Our Congress has even drafted bills to admit refugee children and professional men and women; the authorities have permitted their entrance, and they are now here, freely taking the place of our citizens. We have been preaching the doctrine of free speech and free press and assembly to the end that we are now confronted with two powerful influences using free speech, press and assembly to prepare for a battle in this country; to determine which, the Communist or the Fascist (extreme Left and Right) shall dictate how we shall live in Free America.”
It continues: “We must remain United:–Trade with Americans; employ only Americans; vote for Americans; and, put only Americans on guard in every public office and in the free public schools throughout this great nation. The clarion call of the Klan is ‘Awake Native Americans, lest you lose your birthright and leave nothing but a bitter struggle for coming generations.’”
I am always astounded that so many Americans do not to seem to comprehend that they descend from immigrants, be it one generation or ten generations ago. Even the people that we used to term Indians and now call Native Americans came here from somewhere else thousands of years ago.

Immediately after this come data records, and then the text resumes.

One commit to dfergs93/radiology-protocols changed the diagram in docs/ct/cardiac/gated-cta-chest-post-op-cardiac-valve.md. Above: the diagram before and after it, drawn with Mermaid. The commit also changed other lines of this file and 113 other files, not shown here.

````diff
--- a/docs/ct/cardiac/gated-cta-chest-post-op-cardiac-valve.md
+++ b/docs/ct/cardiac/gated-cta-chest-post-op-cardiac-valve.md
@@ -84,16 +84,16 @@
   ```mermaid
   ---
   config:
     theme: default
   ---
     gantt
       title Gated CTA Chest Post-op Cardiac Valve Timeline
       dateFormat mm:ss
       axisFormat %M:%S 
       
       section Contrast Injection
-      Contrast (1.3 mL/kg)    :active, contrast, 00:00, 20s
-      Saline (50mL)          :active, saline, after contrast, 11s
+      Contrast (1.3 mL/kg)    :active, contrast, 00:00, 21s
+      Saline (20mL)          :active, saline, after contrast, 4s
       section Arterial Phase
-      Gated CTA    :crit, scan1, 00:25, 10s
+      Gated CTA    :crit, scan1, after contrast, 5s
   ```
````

Even though this conclave was held in North York, I’m sure any number of other York County municipalities could have just as easily hosted the convention. It is mind boggling to me to think that this was just 75 years ago. And it is chilling to see the similarities of some of that period KKK rhetoric to opinions voiced at many levels today.
As now, extreme groups weren’t the only ones advocating isolationism. Americans were just emerging from the worst depression in their country’s history and more concerned about getting back on their own feet than what was happening in Europe. According to the U.S. Department of State website: in 1935 “Congress passed the first Neutrality Act prohibiting the export of ‘arms, ammunition, and implements of war’ from the United States to foreign nations at war…President Franklin D. Roosevelt originally opposed the legislation, but relented in the face of strong Congressional and public opinion.” The “cash and carry” provision in a subsequent 1937 Neutrality Act allowed nations at war “to acquire any items except arms from the United States, so long as they immediately paid for such items and carried them on non-American ships.” This meant the U.S. could sell oil and other vital materials to Great Britain and France.
“After a fierce debate in Congress, in November of 1939, a final Neutrality Act passed. This Act lifted the arms embargo and put all trade with belligerent nations under the terms of ‘cash-and-carry.’” President Roosevelt found a way in late 1940 to additionally help Britain and its allies through the Lend Lease program, exchanging such things as ships for base rights in foreign counties. As the State Department site points out: “In the end, the terms of the Neutrality Acts became irrelevant once the United States joined the Allies in the fight against Nazi Germany and Japan in December 1941.”
We look back to the pre-World War II period today filtered by what we know of the Holocaust and the world wide carnage that was soon to come. Could we have saved many from the Holocaust by less strict immigration restrictions? Should have we entered the war before we did, or did we need time to prepare? How much did vocal extremists color U.S. decisions? We can only guess.
Compared to the 1929 meeting, the 1939 convention was for one day instead of two, it seemed to be scaled down with less attendees. Many Pennsylvanians were starting to slowly become more sensible and tolerant. Seventy-five years later, we still need to keep working on it.